*PROBLEM DESCRIPTION:*
The answer must be every record below, reproduced exactly.

Front-end code edit data
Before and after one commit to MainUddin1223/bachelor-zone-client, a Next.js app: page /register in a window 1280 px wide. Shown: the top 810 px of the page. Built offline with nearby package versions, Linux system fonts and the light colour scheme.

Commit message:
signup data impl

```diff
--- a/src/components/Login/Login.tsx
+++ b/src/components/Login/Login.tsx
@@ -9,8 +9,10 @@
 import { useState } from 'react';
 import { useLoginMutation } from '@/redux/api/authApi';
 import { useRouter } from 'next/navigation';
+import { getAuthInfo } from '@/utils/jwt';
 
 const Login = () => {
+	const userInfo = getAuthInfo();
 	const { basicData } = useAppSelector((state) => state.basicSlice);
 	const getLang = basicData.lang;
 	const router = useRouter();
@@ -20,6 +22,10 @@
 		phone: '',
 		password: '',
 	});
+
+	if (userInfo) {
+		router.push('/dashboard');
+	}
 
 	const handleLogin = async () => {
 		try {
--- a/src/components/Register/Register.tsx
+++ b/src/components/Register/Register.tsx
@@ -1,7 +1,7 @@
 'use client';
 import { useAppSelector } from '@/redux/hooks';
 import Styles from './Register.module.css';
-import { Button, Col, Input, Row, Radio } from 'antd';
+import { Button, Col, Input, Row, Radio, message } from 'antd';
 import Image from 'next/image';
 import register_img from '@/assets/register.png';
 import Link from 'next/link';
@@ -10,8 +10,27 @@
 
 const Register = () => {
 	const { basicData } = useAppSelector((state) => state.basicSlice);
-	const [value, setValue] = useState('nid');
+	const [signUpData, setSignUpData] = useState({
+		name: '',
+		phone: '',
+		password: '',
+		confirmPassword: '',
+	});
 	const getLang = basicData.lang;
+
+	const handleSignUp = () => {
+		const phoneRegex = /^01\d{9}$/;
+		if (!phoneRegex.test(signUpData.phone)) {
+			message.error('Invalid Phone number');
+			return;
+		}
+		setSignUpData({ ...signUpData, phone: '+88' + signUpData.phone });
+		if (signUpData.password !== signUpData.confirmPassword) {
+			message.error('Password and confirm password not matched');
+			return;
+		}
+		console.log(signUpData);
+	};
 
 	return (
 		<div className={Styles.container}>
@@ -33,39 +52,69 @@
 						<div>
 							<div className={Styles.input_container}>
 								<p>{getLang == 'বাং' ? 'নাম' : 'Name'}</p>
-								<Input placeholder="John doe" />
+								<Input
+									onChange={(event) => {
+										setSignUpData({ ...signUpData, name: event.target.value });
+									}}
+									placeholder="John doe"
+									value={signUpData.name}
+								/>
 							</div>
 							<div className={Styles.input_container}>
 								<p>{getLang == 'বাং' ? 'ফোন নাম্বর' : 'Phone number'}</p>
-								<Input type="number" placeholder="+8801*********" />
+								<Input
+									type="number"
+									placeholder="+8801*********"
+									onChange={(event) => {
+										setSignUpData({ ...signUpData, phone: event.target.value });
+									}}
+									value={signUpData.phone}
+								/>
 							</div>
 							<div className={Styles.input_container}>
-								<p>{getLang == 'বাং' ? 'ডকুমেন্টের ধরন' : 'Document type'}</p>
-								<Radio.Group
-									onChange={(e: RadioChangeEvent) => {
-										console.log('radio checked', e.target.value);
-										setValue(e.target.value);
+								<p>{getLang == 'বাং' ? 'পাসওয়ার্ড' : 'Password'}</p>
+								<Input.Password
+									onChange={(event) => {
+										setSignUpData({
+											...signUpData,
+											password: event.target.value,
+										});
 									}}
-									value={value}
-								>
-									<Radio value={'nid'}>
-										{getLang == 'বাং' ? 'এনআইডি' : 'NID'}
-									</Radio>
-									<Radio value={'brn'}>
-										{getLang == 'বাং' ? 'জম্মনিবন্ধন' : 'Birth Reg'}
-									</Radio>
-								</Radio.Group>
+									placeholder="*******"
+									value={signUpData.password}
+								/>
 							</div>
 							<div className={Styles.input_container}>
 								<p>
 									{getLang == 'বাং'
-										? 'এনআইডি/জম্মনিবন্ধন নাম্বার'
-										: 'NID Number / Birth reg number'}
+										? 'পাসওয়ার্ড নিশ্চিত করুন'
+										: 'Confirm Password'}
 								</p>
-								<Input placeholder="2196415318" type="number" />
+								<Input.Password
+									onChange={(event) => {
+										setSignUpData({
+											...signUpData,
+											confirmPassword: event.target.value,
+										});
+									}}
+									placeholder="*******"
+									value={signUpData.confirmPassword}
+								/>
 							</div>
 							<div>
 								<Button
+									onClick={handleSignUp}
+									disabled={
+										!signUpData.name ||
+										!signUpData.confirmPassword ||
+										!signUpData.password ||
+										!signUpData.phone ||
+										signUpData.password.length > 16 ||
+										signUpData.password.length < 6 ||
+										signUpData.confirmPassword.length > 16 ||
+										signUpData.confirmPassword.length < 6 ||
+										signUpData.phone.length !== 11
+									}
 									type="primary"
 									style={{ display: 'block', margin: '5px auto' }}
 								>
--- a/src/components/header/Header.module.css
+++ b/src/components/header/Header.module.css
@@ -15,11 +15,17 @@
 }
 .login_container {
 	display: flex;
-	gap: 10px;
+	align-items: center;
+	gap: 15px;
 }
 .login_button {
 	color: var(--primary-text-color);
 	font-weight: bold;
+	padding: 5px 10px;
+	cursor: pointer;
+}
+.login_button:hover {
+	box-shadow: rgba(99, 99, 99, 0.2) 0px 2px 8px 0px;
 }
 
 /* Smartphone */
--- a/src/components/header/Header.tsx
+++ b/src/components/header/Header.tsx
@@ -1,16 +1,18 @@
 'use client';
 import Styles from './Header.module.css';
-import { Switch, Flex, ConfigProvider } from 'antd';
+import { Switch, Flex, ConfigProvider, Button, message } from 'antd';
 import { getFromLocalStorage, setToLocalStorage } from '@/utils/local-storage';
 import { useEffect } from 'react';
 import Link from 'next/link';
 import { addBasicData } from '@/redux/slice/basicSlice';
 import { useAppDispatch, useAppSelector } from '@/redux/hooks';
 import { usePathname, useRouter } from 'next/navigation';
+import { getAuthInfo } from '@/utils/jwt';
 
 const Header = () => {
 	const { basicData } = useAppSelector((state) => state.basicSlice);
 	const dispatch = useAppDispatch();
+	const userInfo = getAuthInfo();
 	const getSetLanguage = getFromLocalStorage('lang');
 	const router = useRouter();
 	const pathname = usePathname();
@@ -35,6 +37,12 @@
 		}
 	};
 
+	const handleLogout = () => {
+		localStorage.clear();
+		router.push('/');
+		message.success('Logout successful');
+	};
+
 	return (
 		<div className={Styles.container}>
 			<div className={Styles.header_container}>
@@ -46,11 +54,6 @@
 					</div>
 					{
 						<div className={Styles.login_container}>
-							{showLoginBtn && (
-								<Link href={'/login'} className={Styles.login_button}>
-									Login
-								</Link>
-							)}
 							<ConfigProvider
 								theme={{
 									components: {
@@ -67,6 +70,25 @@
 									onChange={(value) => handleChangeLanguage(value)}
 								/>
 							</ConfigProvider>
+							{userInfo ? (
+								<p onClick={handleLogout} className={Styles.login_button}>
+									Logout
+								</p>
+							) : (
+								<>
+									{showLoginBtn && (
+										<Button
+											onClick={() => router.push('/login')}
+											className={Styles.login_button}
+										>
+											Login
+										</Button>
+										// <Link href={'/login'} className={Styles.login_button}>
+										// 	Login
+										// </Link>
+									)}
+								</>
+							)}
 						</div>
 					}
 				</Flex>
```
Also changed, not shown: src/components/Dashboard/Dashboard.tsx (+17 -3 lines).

*SOLUTION TO THE EXERCISE:*
Before and after one commit to MainUddin1223/bachelor-zone-client, a Next.js app: page /register in a window 1280 px wide. Shown: the top 810 px of the page. Built offline with nearby package versions, Linux system fonts and the light colour scheme.

Commit message:
signup data impl

```diff
--- a/src/components/Login/Login.tsx
+++ b/src/components/Login/Login.tsx
@@ -9,8 +9,10 @@
 import { useState } from 'react';
 import { useLoginMutation } from '@/redux/api/authApi';
 import { useRouter } from 'next/navigation';
+import { getAuthInfo } from '@/utils/jwt';
 
 const Login = () => {
+	const userInfo = getAuthInfo();
 	const { basicData } = useAppSelector((state) => state.basicSlice);
 	const getLang = basicData.lang;
 	const router = useRouter();
@@ -20,6 +22,10 @@
 		phone: '',
 		password: '',
 	});
+
+	if (userInfo) {
+		router.push('/dashboard');
+	}
 
 	const handleLogin = async () => {
 		try {
--- a/src/components/Register/Register.tsx
+++ b/src/components/Register/Register.tsx
@@ -1,7 +1,7 @@
 'use client';
 import { useAppSelector } from '@/redux/hooks';
 import Styles from './Register.module.css';
-import { Button, Col, Input, Row, Radio } from 'antd';
+import { Button, Col, Input, Row, Radio, message } from 'antd';
 import Image from 'next/image';
 import register_img from '@/assets/register.png';
 import Link from 'next/link';
@@ -10,8 +10,27 @@
 
 const Register = () => {
 	const { basicData } = useAppSelector((state) => state.basicSlice);
-	const [value, setValue] = useState('nid');
+	const [signUpData, setSignUpData] = useState({
+		name: '',
+		phone: '',
+		password: '',
+		confirmPassword: '',
+	});
 	const getLang = basicData.lang;
+
+	const handleSignUp = () => {
+		const phoneRegex = /^01\d{9}$/;
+		if (!phoneRegex.test(signUpData.phone)) {
+			message.error('Invalid Phone number');
+			return;
+		}
+		setSignUpData({ ...signUpData, phone: '+88' + signUpData.phone });
+		if (signUpData.password !== signUpData.confirmPassword) {
+			message.error('Password and confirm password not matched');
+			return;
+		}
+		console.log(signUpData);
+	};
 
 	return (
 		<div className={Styles.container}>
@@ -33,39 +52,69 @@
 						<div>
 							<div className={Styles.input_container}>
 								<p>{getLang == 'বাং' ? 'নাম' : 'Name'}</p>
-								<Input placeholder="John doe" />
+								<Input
+									onChange={(event) => {
+										setSignUpData({ ...signUpData, name: event.target.value });
+									}}
+									placeholder="John doe"
+									value={signUpData.name}
+								/>
 							</div>
 							<div className={Styles.input_container}>
 								<p>{getLang == 'বাং' ? 'ফোন নাম্বর' : 'Phone number'}</p>
-								<Input type="number" placeholder="+8801*********" />
+								<Input
+									type="number"
+									placeholder="+8801*********"
+									onChange={(event) => {
+										setSignUpData({ ...signUpData, phone: event.target.value });
+									}}
+									value={signUpData.phone}
+								/>
 							</div>
 							<div className={Styles.input_container}>
-								<p>{getLang == 'বাং' ? 'ডকুমেন্টের ধরন' : 'Document type'}</p>
-								<Radio.Group
-									onChange={(e: RadioChangeEvent) => {
-										console.log('radio checked', e.target.value);
-										setValue(e.target.value);
+								<p>{getLang == 'বাং' ? 'পাসওয়ার্ড' : 'Password'}</p>
+								<Input.Password
+									onChange={(event) => {
+										setSignUpData({
+											...signUpData,
+											password: event.target.value,
+										});
 									}}
-									value={value}
-								>
-									<Radio value={'nid'}>
-										{getLang == 'বাং' ? 'এনআইডি' : 'NID'}
-									</Radio>
-									<Radio value={'brn'}>
-										{getLang == 'বাং' ? 'জম্মনিবন্ধন' : 'Birth Reg'}
-									</Radio>
-								</Radio.Group>
+									placeholder="*******"
+									value={signUpData.password}
+								/>
 							</div>
 							<div className={Styles.input_container}>
 								<p>
 									{getLang == 'বাং'
-										? 'এনআইডি/জম্মনিবন্ধন নাম্বার'
-										: 'NID Number / Birth reg number'}
+										? 'পাসওয়ার্ড নিশ্চিত করুন'
+										: 'Confirm Password'}
 								</p>
-								<Input placeholder="2196415318" type="number" />
+								<Input.Password
+									onChange={(event) => {
+										setSignUpData({
+											...signUpData,
+											confirmPassword: event.target.value,
+										});
+									}}
+									placeholder="*******"
+									value={signUpData.confirmPassword}
+								/>
 							</div>
 							<div>
 								<Button
+									onClick={handleSignUp}
+									disabled={
+										!signUpData.name ||
+										!signUpData.confirmPassword ||
+										!signUpData.password ||
+										!signUpData.phone ||
+										signUpData.password.length > 16 ||
+										signUpData.password.length < 6 ||
+										signUpData.confirmPassword.length > 16 ||
+										signUpData.confirmPassword.length < 6 ||
+										signUpData.phone.length !== 11
+									}
 									type="primary"
 									style={{ display: 'block', margin: '5px auto' }}
 								>
--- a/src/components/header/Header.module.css
+++ b/src/components/header/Header.module.css
@@ -15,11 +15,17 @@
 }
 .login_container {
 	display: flex;
-	gap: 10px;
+	align-items: center;
+	gap: 15px;
 }
 .login_button {
 	color: var(--primary-text-color);
 	font-weight: bold;
+	padding: 5px 10px;
+	cursor: pointer;
+}
+.login_button:hover {
+	box-shadow: rgba(99, 99, 99, 0.2) 0px 2px 8px 0px;
 }
 
 /* Smartphone */
--- a/src/components/header/Header.tsx
+++ b/src/components/header/Header.tsx
@@ -1,16 +1,18 @@
 'use client';
 import Styles from './Header.module.css';
-import { Switch, Flex, ConfigProvider } from 'antd';
+import { Switch, Flex, ConfigProvider, Button, message } from 'antd';
 import { getFromLocalStorage, setToLocalStorage } from '@/utils/local-storage';
 import { useEffect } from 'react';
 import Link from 'next/link';
 import { addBasicData } from '@/redux/slice/basicSlice';
 import { useAppDispatch, useAppSelector } from '@/redux/hooks';
 import { usePathname, useRouter } from 'next/navigation';
+import { getAuthInfo } from '@/utils/jwt';
 
 const Header = () => {
 	const { basicData } = useAppSelector((state) => state.basicSlice);
 	const dispatch = useAppDispatch();
+	const userInfo = getAuthInfo();
 	const getSetLanguage = getFromLocalStorage('lang');
 	const router = useRouter();
 	const pathname = usePathname();
@@ -35,6 +37,12 @@
 		}
 	};
 
+	const handleLogout = () => {
+		localStorage.clear();
+		router.push('/');
+		message.success('Logout successful');
+	};
+
 	return (
 		<div className={Styles.container}>
 			<div className={Styles.header_container}>
@@ -46,11 +54,6 @@
 					</div>
 					{
 						<div className={Styles.login_container}>
-							{showLoginBtn && (
-								<Link href={'/login'} className={Styles.login_button}>
-									Login
-								</Link>
-							)}
 							<ConfigProvider
 								theme={{
 									components: {
@@ -67,6 +70,25 @@
 									onChange={(value) => handleChangeLanguage(value)}
 								/>
 							</ConfigProvider>
+							{userInfo ? (
+								<p onClick={handleLogout} className={Styles.login_button}>
+									Logout
+								</p>
+							) : (
+								<>
+									{showLoginBtn && (
+										<Button
+											onClick={() => router.push('/login')}
+											className={Styles.login_button}
+										>
+											Login
+										</Button>
+										// <Link href={'/login'} className={Styles.login_button}>
+										// 	Login
+										// </Link>
+									)}
+								</>
+							)}
 						</div>
 					}
 				</Flex>
```
Also changed, not shown: src/components/Dashboard/Dashboard.tsx (+17 -3 lines).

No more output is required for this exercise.